DIRECTIONS FOR THIS TASK:
The copy you give must match the listing below exactly and contain no pictures.

DATA LISTING START

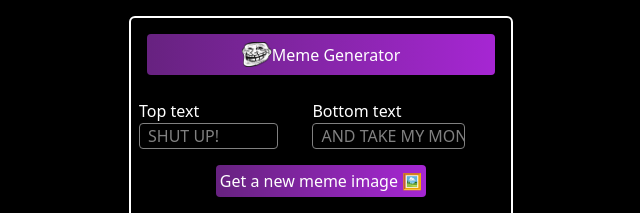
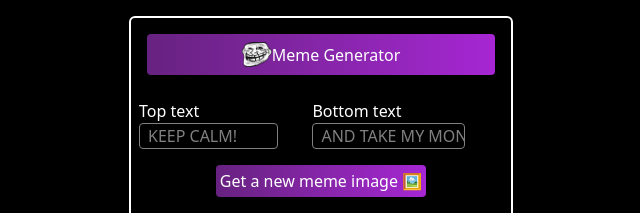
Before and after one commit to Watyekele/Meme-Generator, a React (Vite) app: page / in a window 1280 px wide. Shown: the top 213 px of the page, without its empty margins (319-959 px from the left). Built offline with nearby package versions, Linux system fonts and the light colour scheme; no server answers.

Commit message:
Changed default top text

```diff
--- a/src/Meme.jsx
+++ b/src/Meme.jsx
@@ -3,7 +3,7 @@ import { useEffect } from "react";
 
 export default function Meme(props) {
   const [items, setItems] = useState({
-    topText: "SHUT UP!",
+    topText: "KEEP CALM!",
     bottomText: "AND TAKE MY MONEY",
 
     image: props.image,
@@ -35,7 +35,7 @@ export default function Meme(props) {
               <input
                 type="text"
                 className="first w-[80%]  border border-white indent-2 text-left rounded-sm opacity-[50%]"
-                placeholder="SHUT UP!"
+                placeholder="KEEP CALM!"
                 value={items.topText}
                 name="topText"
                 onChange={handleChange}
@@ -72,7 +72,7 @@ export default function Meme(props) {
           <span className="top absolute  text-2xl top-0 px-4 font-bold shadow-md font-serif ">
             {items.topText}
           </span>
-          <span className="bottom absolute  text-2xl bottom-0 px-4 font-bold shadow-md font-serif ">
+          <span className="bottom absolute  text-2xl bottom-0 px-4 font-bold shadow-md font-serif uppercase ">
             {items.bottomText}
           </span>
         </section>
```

DATA LISTING END

YOUR RESPONSE:
Before and after one commit to Watyekele/Meme-Generator, a React (Vite) app: page / in a window 1280 px wide. Shown: the top 213 px of the page, without its empty margins (319-959 px from the left). Built offline with nearby package versions, Linux system fonts and the light colour scheme; no server answers.

Commit message:
Changed default top text

```diff
--- a/src/Meme.jsx
+++ b/src/Meme.jsx
@@ -3,7 +3,7 @@ import { useEffect } from "react";
 
 export default function Meme(props) {
   const [items, setItems] = useState({
-    topText: "SHUT UP!",
+    topText: "KEEP CALM!",
     bottomText: "AND TAKE MY MONEY",
 
     image: props.image,
@@ -35,7 +35,7 @@ export default function Meme(props) {
               <input
                 type="text"
                 className="first w-[80%]  border border-white indent-2 text-left rounded-sm opacity-[50%]"
-                placeholder="SHUT UP!"
+                placeholder="KEEP CALM!"
                 value={items.topText}
                 name="topText"
                 onChange={handleChange}
@@ -72,7 +72,7 @@ export default function Meme(props) {
           <span className="top absolute  text-2xl top-0 px-4 font-bold shadow-md font-serif ">
             {items.topText}
           </span>
-          <span className="bottom absolute  text-2xl bottom-0 px-4 font-bold shadow-md font-serif ">
+          <span className="bottom absolute  text-2xl bottom-0 px-4 font-bold shadow-md font-serif uppercase ">
             {items.bottomText}
           </span>
         </section>
```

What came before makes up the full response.